- _Exercise_
Your answer must be the full listing below, repeated exactly, with no pictures in it.

====== Source data ======

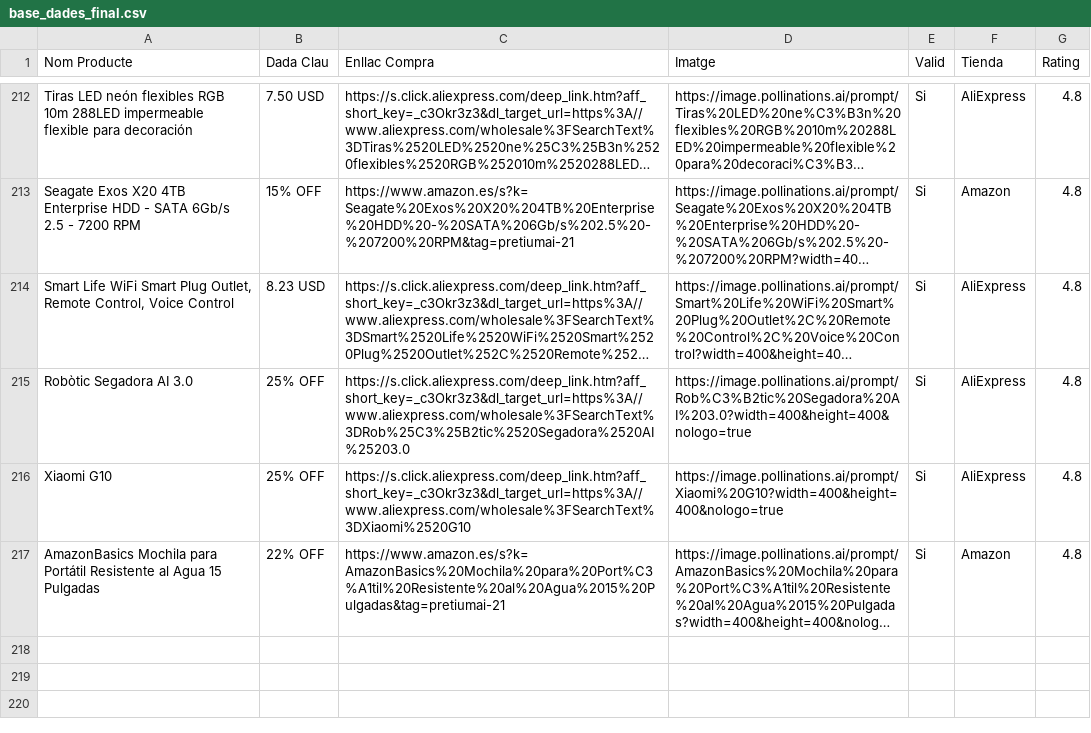
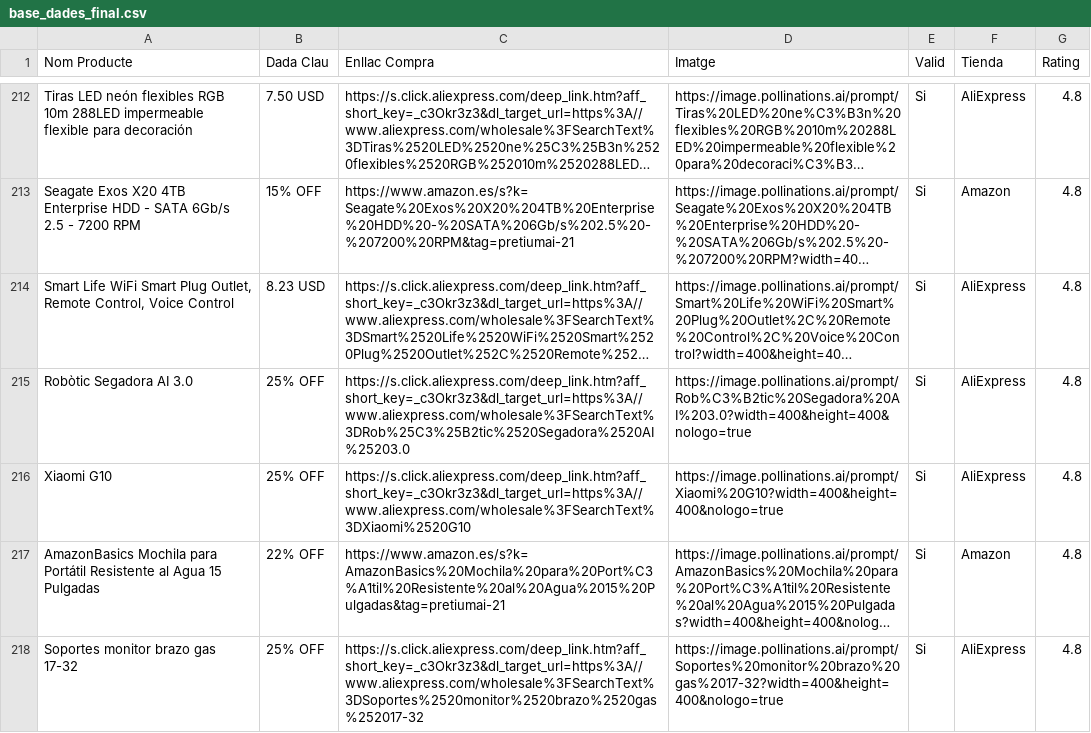
Before and after one commit to PretiumAI/pretiumai-shop, a CSV file: base_dades_final.csv, drawn as a sheet; only a part is shown, gaps mark what is left out; long unchanged cells end in …; the diff names each change by its address in the sheet, - before the commit and + after, or states it on an @@ line.

```diff
--- a/base_dades_final.csv
+++ b/base_dades_final.csv
+row 218: Soportes monitor brazo gas 17-32 | 25% OFF | https://s.click.aliexpress.com/deep_link.htm?aff_short_key=_c3Okr3z3&dl_target_url=https%3A//www.aliexpress.com/wholesale%3FSearchText%3DSoportes%2520monitor%2520brazo%2520gas%252017-32 | https://image.pollinations.ai/prompt/Soportes%20monitor%20brazo%20gas%2017-32?width=400&height=400&nologo=true | Si | AliExpress | 4.8
```
Also changed, not shown: 1 other file.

======

- _Response_
Before and after one commit to PretiumAI/pretiumai-shop, a CSV file: base_dades_final.csv, drawn as a sheet; only a part is shown, gaps mark what is left out; long unchanged cells end in …; the diff names each change by its address in the sheet, - before the commit and + after, or states it on an @@ line.

```diff
--- a/base_dades_final.csv
+++ b/base_dades_final.csv
+row 218: Soportes monitor brazo gas 17-32 | 25% OFF | https://s.click.aliexpress.com/deep_link.htm?aff_short_key=_c3Okr3z3&dl_target_url=https%3A//www.aliexpress.com/wholesale%3FSearchText%3DSoportes%2520monitor%2520brazo%2520gas%252017-32 | https://image.pollinations.ai/prompt/Soportes%20monitor%20brazo%20gas%2017-32?width=400&height=400&nologo=true | Si | AliExpress | 4.8
```
Also changed, not shown: 1 other file.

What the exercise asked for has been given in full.